HR REP: Well, your resume and references are just---impeccable.
CANDIDATE: Thank you.
HR REP: Education, experience; you’ve got quite a story to tell here.
CANDIDATE: You’re very kind.
HR REP: But---may I be frank with you?
CANDIDATE: You can be anyone you’d like.
HR REP: It’s just, you seem far over-qualified for this job. I mean, it's a substantial cut in pay.
HR REP: And the responsibilities---far fewer than your last position.
HR REP: You’d have minimal staff and a pretty meager budget.
CANDIDATE: As we’ve discussed.
HR REP: So, I’m curious. Person of your background--why are you interested in this job?
HR REP: Numbers?
CANDIDATE: Yes. See, I’m 42, I’ve got 20 years of experience. My 401-k went DOA in 2008. I made my career “number one” in my life, so I never had time to settle down with anyone special. Yet I was among the first to be laid off when the crush was on.
HR REP: I see.
CANDIDATE: It’s okay, mind you. I get it. Times are hard; nothing personal.
HR REP: That’s a very healthy attitude.
CANDIDATE: No. Here comes the healthy attitude: This company? You make a product I actually use and believe in. This job? I can do it in my sleep; we both know it. This office? Seven minutes from my apartment, in any weather. Which means I might actually have time for a social life. And as far as the staff and the money go, I had both before and where did it get me? See, I just want to work. So I did the math, and I think this adds up to a really good match--for both of us.
HR REP: Well, you know what---you’re just the kind of person we’re looking for.
HR REP: We just have twenty-seven other candidates to interview. Like you say, numbers. Never know, the next one might be even better.
CANDIDATE: Oh. That’s very disappointing.
HR REP: What can I say, it’s kind of a buyer’s market right now. But someone will be in touch soon.

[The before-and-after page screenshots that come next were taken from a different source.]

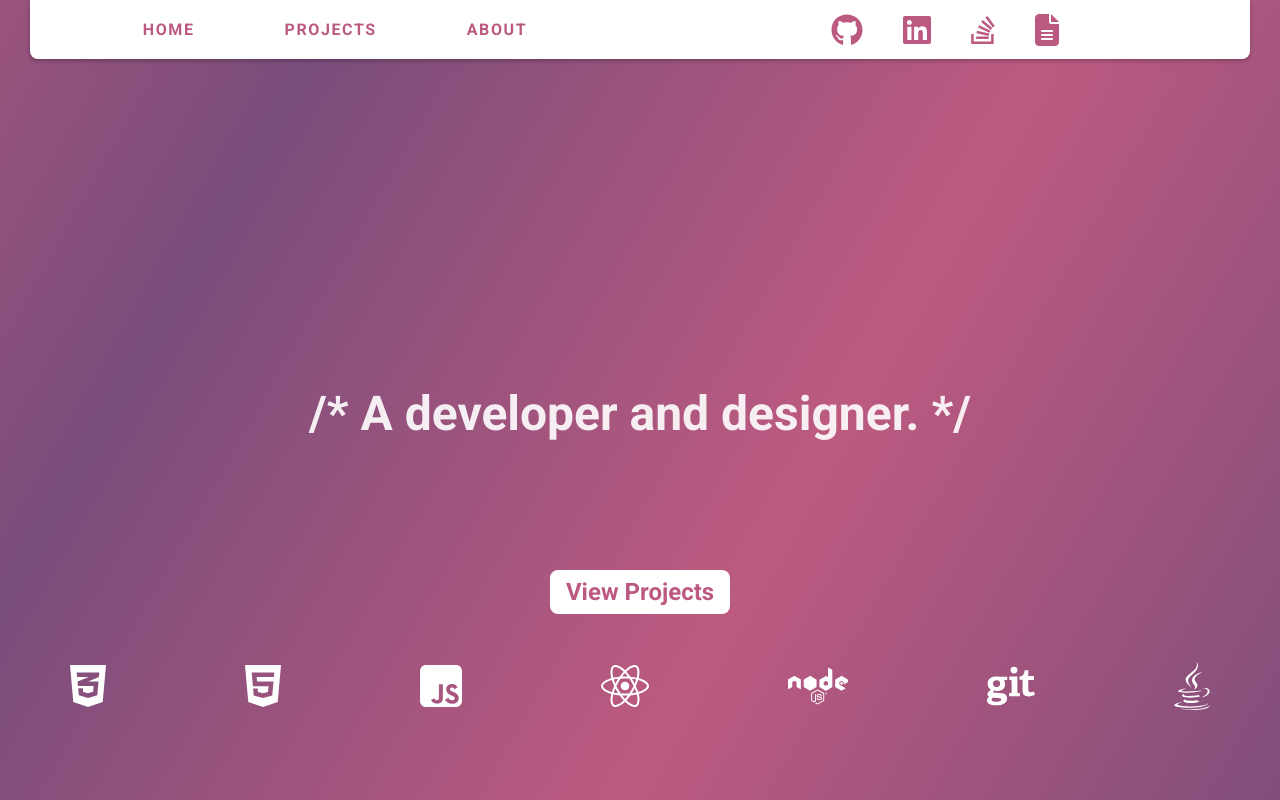
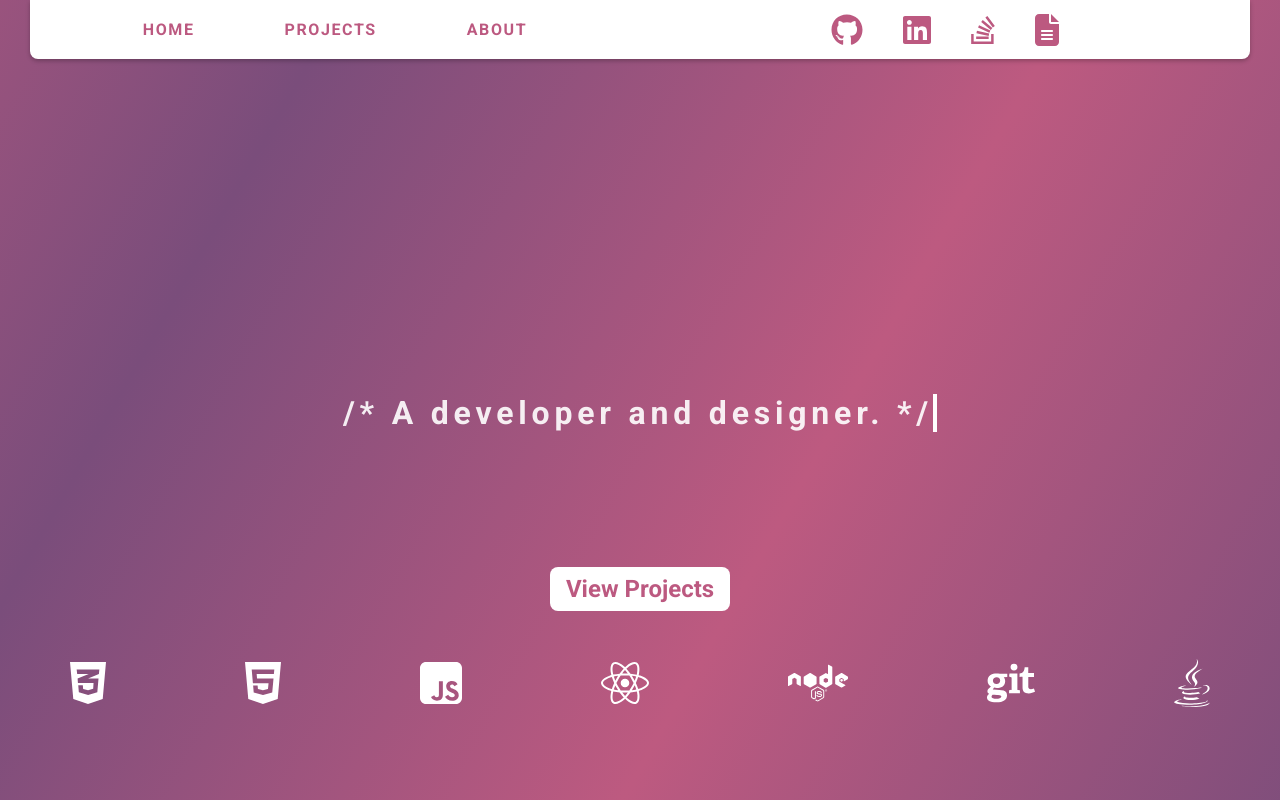
Before and after one commit to dlittle1/react-portfolio, a React (Create React App) app: page / in a window 1280 px wide. Shown: the top 800 px of the page. Built offline with nearby package versions, Linux system fonts and the light colour scheme.

Commit message:
typing animation on subtitle

```diff
--- a/src/pages/Home.js
+++ b/src/pages/Home.js
@@ -35,9 +35,10 @@ const Home = (props) => {
               <h1>Dylan Little</h1>
             </div>
           </div>
-          <h2 className='home-title-subtitle'>
-            &#47;* A developer and designer. *&#47;
-          </h2>
+          <div className='home-title-subtitle'>
+            <h2>&#47;* A developer and designer. *&#47;</h2>
+          </div>
+
           <div className='home-button-container'>
             <HashLink
               smooth
--- a/src/styles/home.css
+++ b/src/styles/home.css
@@ -25,20 +25,6 @@
   animation: fadeInFromLeftAndSmash 1s ease-in-out;
 }
 
-.home-title::after {
-  content: '';
-  display: block;
-  width: 100%;
-  height: 100%;
-  position: absolute;
-  top: 0;
-  left: 0;
-}
-
-.home-title-mobile {
-  display: none;
-}
-
 @keyframes fadeInFromLeftAndSmash {
   0% {
     opacity: 0;
@@ -59,6 +45,10 @@
     transform: scale(1);
     transform: translateX(0);
   }
+}
+
+.home-title-mobile {
+  display: none;
 }
 
 .home-title-name {
@@ -98,10 +88,49 @@
   }
 }
 
-.home-title-subtitle {
-  font-size: 3rem;
+h2 {
+  position: relative;
+  font-size: 2.5rem;
   font-weight: 700;
   color: rgba(255, 255, 255, 0.9);
+  overflow: hidden;
+  white-space: nowrap;
+  letter-spacing: 0.15em;
+  border-right: 0.15em solid rgba(255, 255, 255, 0.9);
+  animation: typing 3.5s steps(40, end) 1s, opacity 1.2s,
+    blink 0.75s step-end infinite;
+  width: auto;
+}
+
+@keyframes typing {
+  from {
+    width: 0;
+  }
+  to {
+    width: 100%;
+  }
+}
+
+@keyframes opacity {
+  0% {
+    opacity: 0;
+  }
+  99% {
+    opacity: 0;
+  }
+  100% {
+    opacity: 1;
+  }
+}
+
+@keyframes blink {
+  from,
+  to {
+    border-color: transparent;
+  }
+  50% {
+    border-color: white;
+  }
 }
 
 .home-button-container {
```
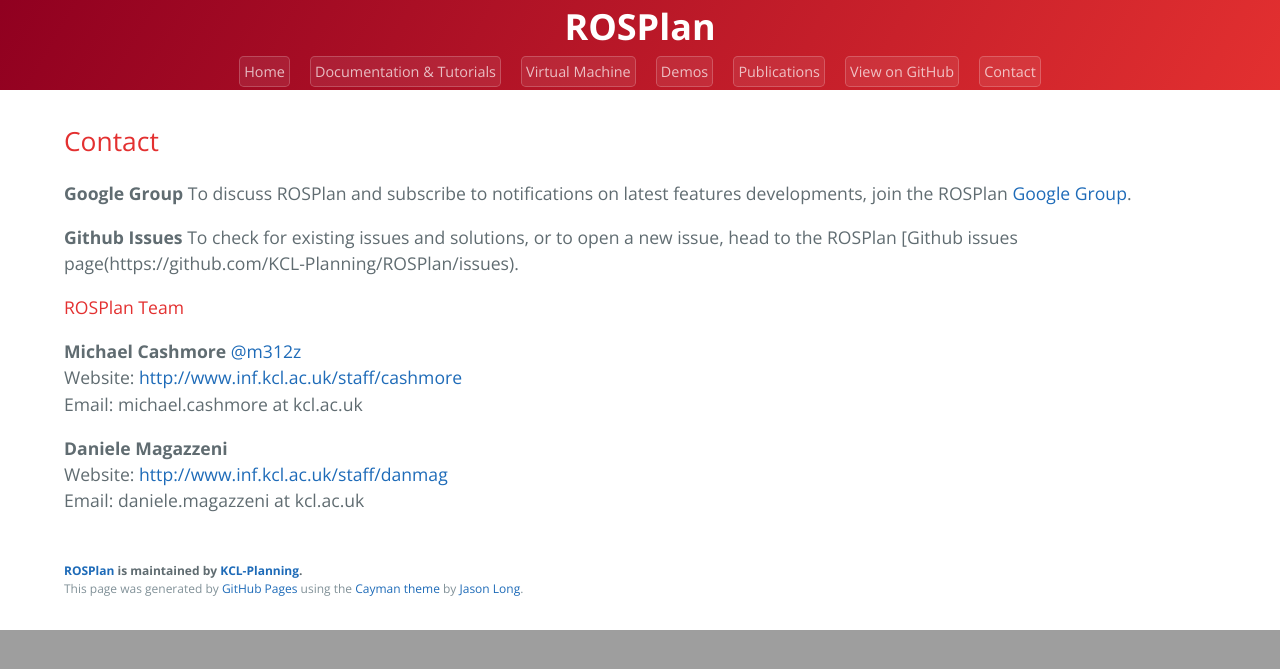
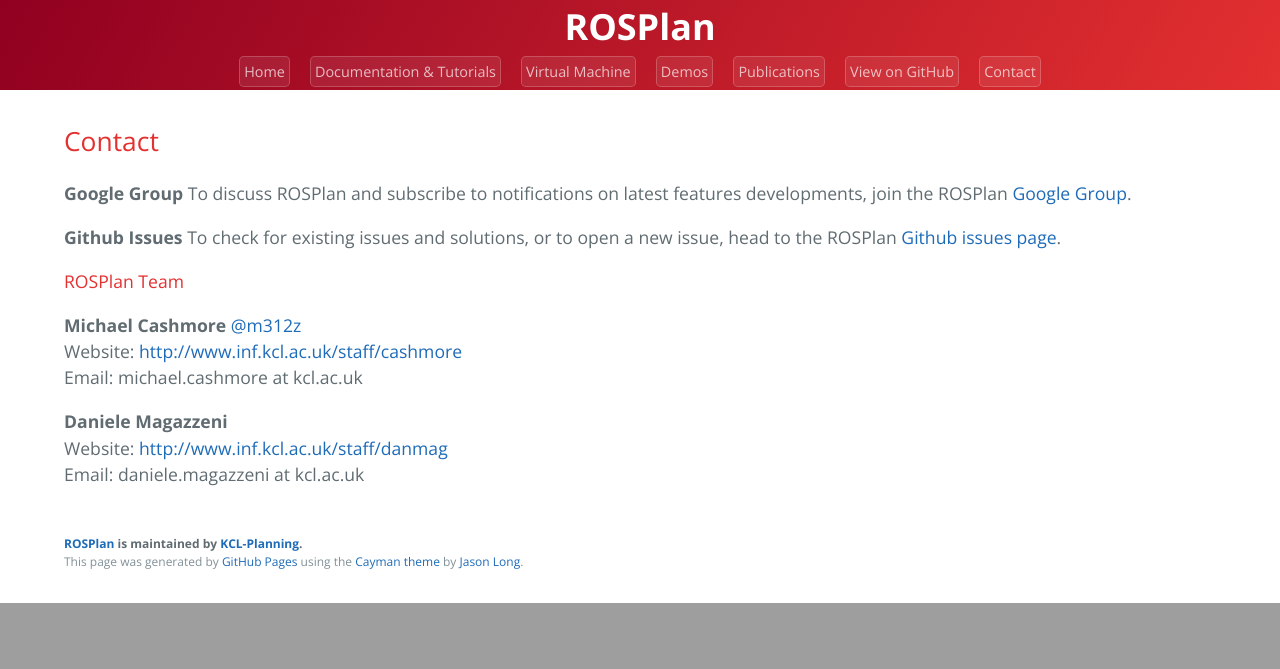
Before and after one commit to KCL-Planning/ROSPlan, a Jekyll site: the page built from contact.md, in a window 1280 px wide. Shown: the top 669 px of the page. Built offline with Jekyll 4.4.1, drawn with Linux system fonts in a browser that asks for light colours.

Commit message:
Update contact.md

```diff
--- a/contact.md
+++ b/contact.md
@@ -7,7 +7,7 @@ title: Contact
 To discuss ROSPlan and subscribe to notifications on latest features developments, join the ROSPlan [Google Group](https://groups.google.com/forum/#!forum/rosplan).
 
 **Github Issues**
-To check for existing issues and solutions, or to open a new issue, head to the ROSPlan [Github issues page(https://github.com/KCL-Planning/ROSPlan/issues).
+To check for existing issues and solutions, or to open a new issue, head to the ROSPlan [Github issues page](https://github.com/KCL-Planning/ROSPlan/issues).
 
 #### ROSPlan Team
 
```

HR REP: Probably.
CANDIDATE: Well, are you at least able to validate me?
HR REP: Absolutely. You’re an excellent candidate.